For conference-goers, this will likely sound familiar: You're listening to some important but dull speaker droning on about some important but dull subject. Your eyes close, your head droops … until you suddenly jerk awake and look around, bleary-eyed, hoping that no one noticed.
That is definitely not a problem for attendees of the American Association of Exporters and Importers (AAEI) annual conference in New York. Each year, the group puts on a "legal drama" about a decidedly unentertaining subject: customs compliance. Under the direction of David Newman, who heads up customs and international trade law at Sony Electronics, a judge, international trade attorneys, and customs compliance managers act out their real-life roles in a play about a current, pressing compliance problem. Part of the play is scripted but much of it is off-the-cuff, and performers invariably find opportunities to engage in improvisational humor.
Although entertaining, the dramas address serious concerns. This year's session followed the travails of a fictional home-furnishings retailer as it strove to comply with the provisions of the Safe Port Act of 2006.

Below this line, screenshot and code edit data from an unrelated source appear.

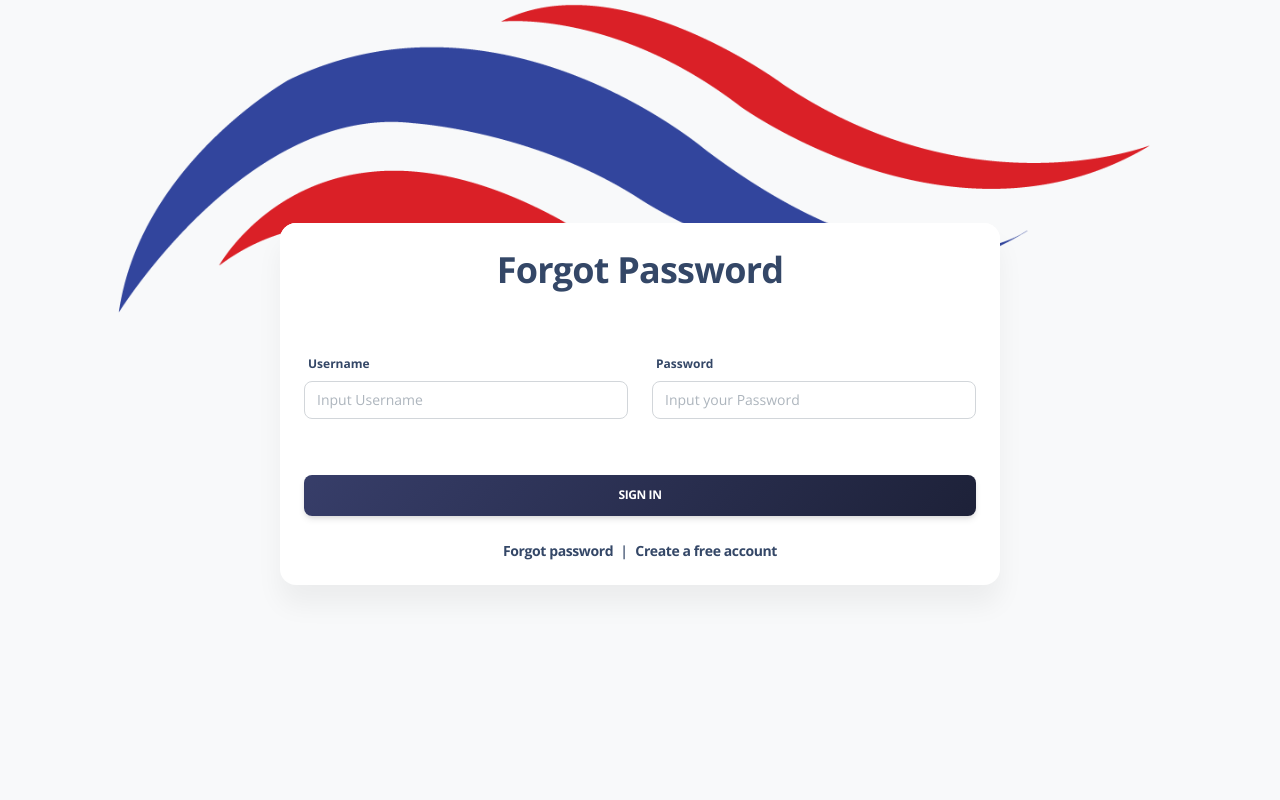
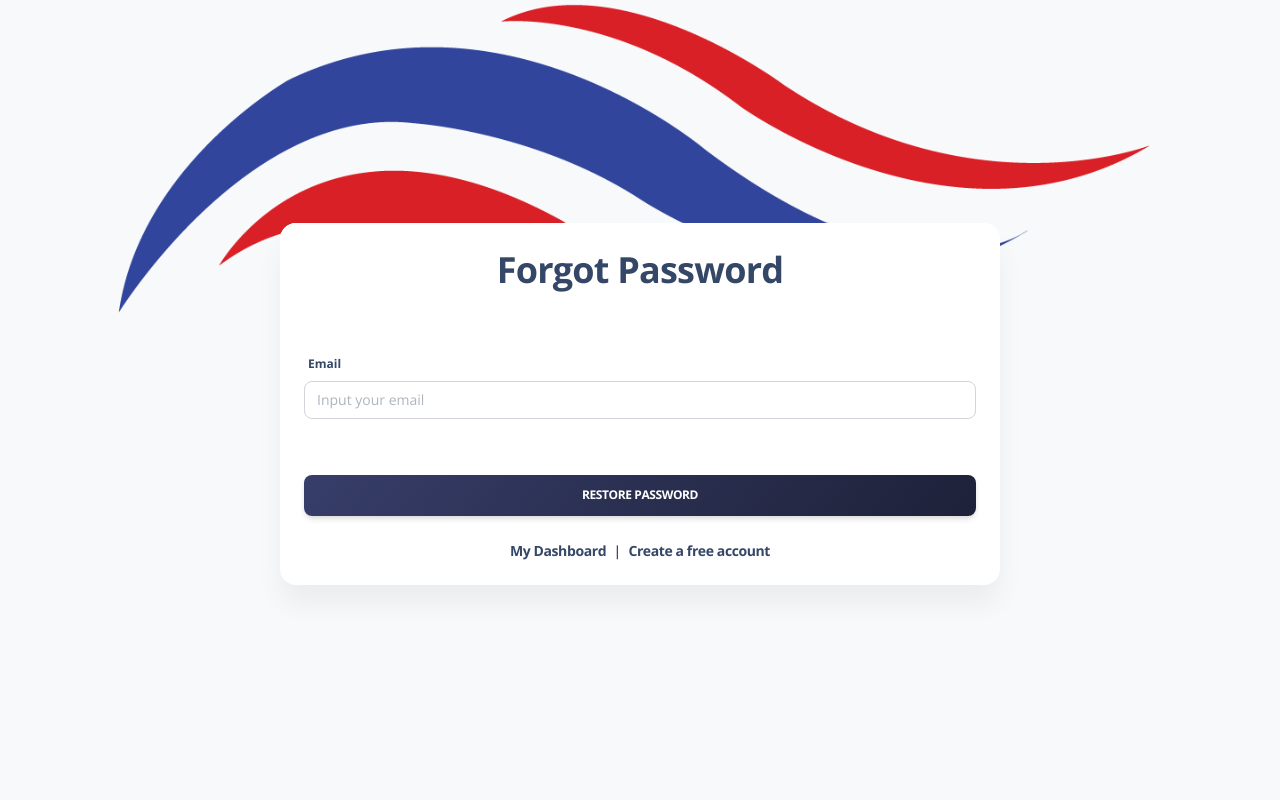
Before and after one commit to DotEightPlus/Savearns, a PHP site: page /dashboard/forgot.php in a window 1280 px wide. Shown: the part 17-817 px from the top of the page. Run offline with PHP 8.4, Linux system fonts and the light colour scheme; the visitor is signed in with stand-in values (Sample User, id 1); some libraries are stand-ins or nearby versions.

Commit message:
bug fixes

```diff
--- a/dashboard/ajax.js
+++ b/dashboard/ajax.js
@@ -140,25 +140,23 @@ $("#vsub").click(function () {
   });
 
   //forgot
-  $("#forgot").click(function () {
-    var fgeml = $("#fgeml").val();
+  $("#fsub").click(function () {
+    var fgeml = $("#femail").val();
 
     if (fgeml == "" || fgeml == null) {
-      $("#msg").html("Please insert your email");
+      $("#fmsg").html("Please insert your email");
     } else {
-      $("#msg").html("Loading...Please Wait!");
+      $("#fmsg").html("Loading...Please Wait!");
 
       $.ajax({
         type: "post",
         url: "functions/init.php",
         data: { fgeml: fgeml },
         success: function (data) {
-          $("#msg").html(data);
+          $("#fmsg").html(data);
         },
       });
     }
-
-    $("#exampleModalCenter").modal();
   });
 
   //reset
--- a/dashboard/forgot.php
+++ b/dashboard/forgot.php
@@ -76,25 +76,21 @@ if(isset($_SESSION['login'])) {
                         <div class="card-body">
                             <form role="form text-left">
                                 <div class="row">
-                                    <div class="mb-3 col-lg-6">
-                                        <label>Username</label>
-                                        <input type="text" id="luname" class="form-control" placeholder="Input Username"
-                                            onfocus="usr()">
+                                    <div class="mb-3 col-lg-12">
+                                        <label>Email</label>
+                                        <input type="email" id="femail" class="form-control"
+                                            placeholder="Input your email" onfocus="fmail()">
                                     </div>
-                                    <div class="mb-3 col-lg-6">
-                                        <label>Password</label>
-                                        <input type="password" id="lpword" class="form-control"
-                                            placeholder="Input your Password" onfocus="prr()">
-                                    </div>
+
                                 </div>
 
                                 <div class="text-center">
-                                    <p class="text-danger" id="lmsg"></p>
-                                    <button type="button" id="lsub" class="btn bg-gradient-dark w-100 my-4 mb-2">Sign
-                                        In</button>
+                                    <p class="text-danger" id="fmsg"></p>
+                                    <button type="button" id="fsub" class="btn bg-gradient-dark w-100 my-4 mb-2">Restore
+                                        Password</button>
                                 </div>
-                                <h5 class="text-sm mt-3 mb-0 text-center"><a href="./forgot"
-                                        class="text-dark font-weight-bolder">Forgot password</a>
+                                <h5 class="text-sm mt-3 mb-0 text-center"><a href="./signin"
+                                        class="text-dark font-weight-bolder">My Dashboard</a>
                                     &nbsp;|&nbsp;
                                     <a href="./signup" class="text-dark font-weight-bolder">Create a free account</a>
                                 </h5>
@@ -121,7 +117,7 @@ if(isset($_SESSION['login'])) {
                                         aria-describedby="otp-addon" onclick="otpr()">
 
                                     <input type="email" id="otpmail" class="form-control"
-                                        value="<?php echo $_SESSION['usemail'] ?>" hidden>
+                                        value="<?php echo $_SESSION['fgeml'] ?>" hidden>
                                 </div>
 
 
@@ -161,12 +157,8 @@ if(isset($_SESSION['login'])) {
     }
 
     //erase validations
-    function usr() {
-        document.getElementById("lmsg").innerHTML = '';
-    }
-
-    function prr() {
-        document.getElementById("lmsg").innerHTML = '';
+    function fmail() {
+        document.getElementById("fmsg").innerHTML = '';
     }
 
     function otpr() {
--- a/dashboard/functions/functions.php
+++ b/dashboard/functions/functions.php
@@ -166,10 +166,11 @@ $result = query($sql);
 
 //redirect to verify function
 $subj = "VERIFY YOUR EMAIL";
+$msg  = "Hi there! <br /><br />Kindly use the otp below to activate your account;";
 
 $_SESSION['usemail'] = $email;
 
-mail_mailer($email, $activator, $subj);
+mail_mailer($email, $activator, $subj, $msg);
 
 //open otp page
 echo 'Loading...Please Wait!';
@@ -179,7 +180,7 @@ echo'<script>otpVerify(); signupClose();</script>';
 
 
 /* MAIL VERIFICATIONS */
-function mail_mailer($email, $activator, $subj) {
+function mail_mailer($email, $activator, $subj, $msg) {
 
 $to = $email;
 $from = "noreply@savearns.com";
@@ -210,10 +211,9 @@ $body = "
 <body style='text-align: center;'>";
 $body .= "<section style='margin: 30px; margin-top: 50px ; background: #34459C; color: #fff;'>";
 $body .= "<img style='margin-top: 35px; width: 460px; height: 105px;' src='{$logo}' alt='Savearns'>";
-$body .= "<h1 style='margin-top: 45px; color: #fff'>Activate your email to continue</h1>
+$body .= "<h1 style='margin-top: 45px; color: #fff'>{$subj}</h1>
 <br />";
-$body .= "<h3 style='margin-left: 45px; margin-top: 34px; text-align: left; font-size: 17px;'>Hi there! <br /><br />
-Kindly use the otp below to activate your account;</h3>
+$body .= "<h3 style='margin-left: 45px; margin-top: 34px; text-align: left; font-size: 17px;'>{$msg}</h3>
 <br />";
 $body .= "<h2 style='margin-left: 45px; text-align: center;'><b>{$activator}</b></h2>
 <br />";
@@ -245,8 +245,9 @@ if(isset($_POST['email']) && isset($_POST['otpp'])) {
 	$res = query($sql);
 
 	$subj = "VERIFY YOUR EMAIL";
+	$msg  = "Hi there! <br /><br />Kindly use the otp below to activate your account;";
 
-	mail_mailer($email, $activator, $subj);
+	mail_mailer($email, $activator, $subj, $msg);
 	echo "New OTP Code sent to your email";
 }
 
@@ -276,7 +277,7 @@ if(isset($_POST['vemail']) && isset($_POST['votp'])) {
 	if(row_count($rsl) == '') {
 
 		echo 'Loading...Please Wait';
-		//echo '<script>window.location.href ="./signin"</script>';
+		echo '<script>window.location.href ="./signin"</script>';
 
 	} else {
 
@@ -287,7 +288,13 @@ if(isset($_POST['vemail']) && isset($_POST['votp'])) {
 		unset($_SESSION['usemail']);
 
 		echo 'Loading...Please Wait';
-		echo '<script>window.location.href ="./"</script>';
+
+		if(!isset($_SESSION['vnext'])) {
+		//echo '<script>window.location.href ="./"</script>';
+		} else {
+			$data = $_SESSION['vnext'];
+			echo '<script>'.$data.'</script>';
+		}
 	}
 	}
 
@@ -321,8 +328,9 @@ if(isset($_POST['vemail']) && isset($_POST['votp'])) {
 					$ues = query($ups);
 
 					$subj = "VERIFY YOUR EMAIL";
+					$msg  = "Hi there! <br /><br />Kindly use the otp below to activate your account;";
 
-					mail_mailer($email, $activator, $subj);
+					mail_mailer($email, $activator, $subj, $msg);
 
 					//open otp page
 					echo 'Loading...Please Wait!';
@@ -361,69 +369,29 @@ if(isset($_POST['fgeml'])) {
 
 	if(!email_exist($email)) {
 
-		echo "Sorry! This email doesn't exit";
+		echo "Sorry! This email doesn't have an account";
 
 	} else {
 
-	$activator = token_generator();
+	$activator = otp();
 
-	$ssl = "UPDATE signup SET `activator` = '$activator' WHERE `email` = '$email'";
+	$ssl = "UPDATE users SET `activator` = '$activator' WHERE `email` = '$email'";
 	$rsl = query($ssl);
 
 	//redirect to verify function
 	$subj = "RESET YOUR PASSWORD";
-	$link = "https://dotpedia.com.ng/./reset?vef=".$activator;
+	$msg  = "Hi there! <br /><br />Kindly use the otp below to restore your password;";
 
 	$_SESSION['fgeml'] = $email;
 
-	fgmail_mailer($email, $activator, $subj, $link);
+	mail_mailer($email, $activator, $subj, $msg);
 
-	//redirect to verify page
+	//open otp page
 	echo 'Loading...Please Wait!';
-	echo '<script>window.location.href ="./recover"</script>';
+	$_SESSION['vnext'] = "updatePword();";
+	echo '<script>otpVerify(); signupClose();</script>';
 
 	}
-}
-
-
-/** FORGOT PASSWORD EMAIL **/
-function fgmail_mailer($email, $activator, $subj, $link) {
-
-$to 		= $email;
-$from 		= "noreply@dotpedia.com.ng";
-$cmessage 	= "Best Regards<br/> <i>Team DotPedia</i>";
-
-$headers  = "From: " . $from . "\r\n";
-$headers .= "Reply-To: ". $from . "\r\n";
-$headers .= "MIME-Version: 1.0\r\n";
-$headers .= "Content-Type: text/html; charset=\"iso-8859-1\"\n";
-$headers .= "X-Priority: 1 (Highest)\n";
-$headers .= "X-MSMail-Priority: High\n";
-$headers .= "Importance: High\n";
-
-$subject = $subj;
-
-$logo = 'https://dotpedia.com.ng/images/cover.png';
-$url  = 'https://dotpedia.com.ng';
-
-$body = "<!DOCTYPE html><html lang='en'><head><meta charset='UTF-8'><title>DotLive from DotEightPlus</title></head><link rel='stylesheet' href='https://dotpedia.com.ng/css/bootstrap.min.css'><body style='text-align: center;'>";
-$body .= "<section style='margin: 30px; margin-top: 50px ; background: #FFE9E6; color: #000;'>";
-$body .= "<img style='margin-top: 35px; width: 280px; height: 105px;' src='{$logo}' alt='DotPedia'>";
-$body .= "<h1 style='margin-top: 45px; color: #ff0000'>Recover Your Password</h1>
-<br/>";
-$body .= "<p style='margin-left: 45px; margin-top: 34px; text-align: left; font-size: 17px;'>Hi there! <br/> You requested for a password reset</p><br/>";
-
-$body .= "<p style='margin-left: 45px; text-align: left;'><a target='_blank' href='{$link}' style='color: #ff0000; text-decoration: none'><b>Click here to recover your password</b></a></p>
-<br/>";
-$body .= "<p style='margin-left: 45px; padding-bottom: 80px; text-align: left;'>Kindly ignore this mail if this wasn't from you.</p>";
-$body .= "<p text-align: center;'><a href='https://dotpedia.com.ng/contact'><img src='https://dotpedia.com.ng/images/6.png'></a>";
-$body .= "<p style='text-align: center;'>Email.: <span style='color: #ff0000'>pdf@dotpedia.com.ng</span></p>";
-$body .= "<p style='text-align: center;'>Call/Chat.: <span style='color: #ff0000'>+234(0) 810 317 1902</span></p>";
-$body .= "<p style='text-align: center; padding-bottom: 50px;'>DotPedia from DotEightPlus</p>";
-$body .= "<script src='https://dotpedia.com.ng/js/bootstrap.min.js'></script>";
-$body .= "</section>";
-$body .= "</body></html>";
-$send = mail($to, $subject, $body, $headers);
 }
 
 
```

In the scenario, the retailer/importer was slapped with fines for filing inaccurate data, even though many of the inaccuracies were unintentional or caused by factors beyond the company's control. One complex regulatory thing led to another, and customs officials began holding inbound containers for inspection. Shipments arrived late, orders and money were lost, and importer and agency filed complaints against each other. The case ended up in the U.S. Court of International Trade before real-life Judge Leo Gordon, bedecked in a British-style wig.
Who won the case? We'll never know. The judges in AAEI's plays never rule on the issues, to avoid compromising themselves if similar issues arise in their courts.
Even without a verdict, these events provide a valuable service to the international trade community. "My goal in these presentations is to air the issues and create greater awareness, and perhaps activism, within the community," Newman says. "If we are effective, we are creating greater opportunity for the trade and the government to have a full and meaningful exchange of information and viewpoints."
For more information about AAEI, visit www.aaei.org.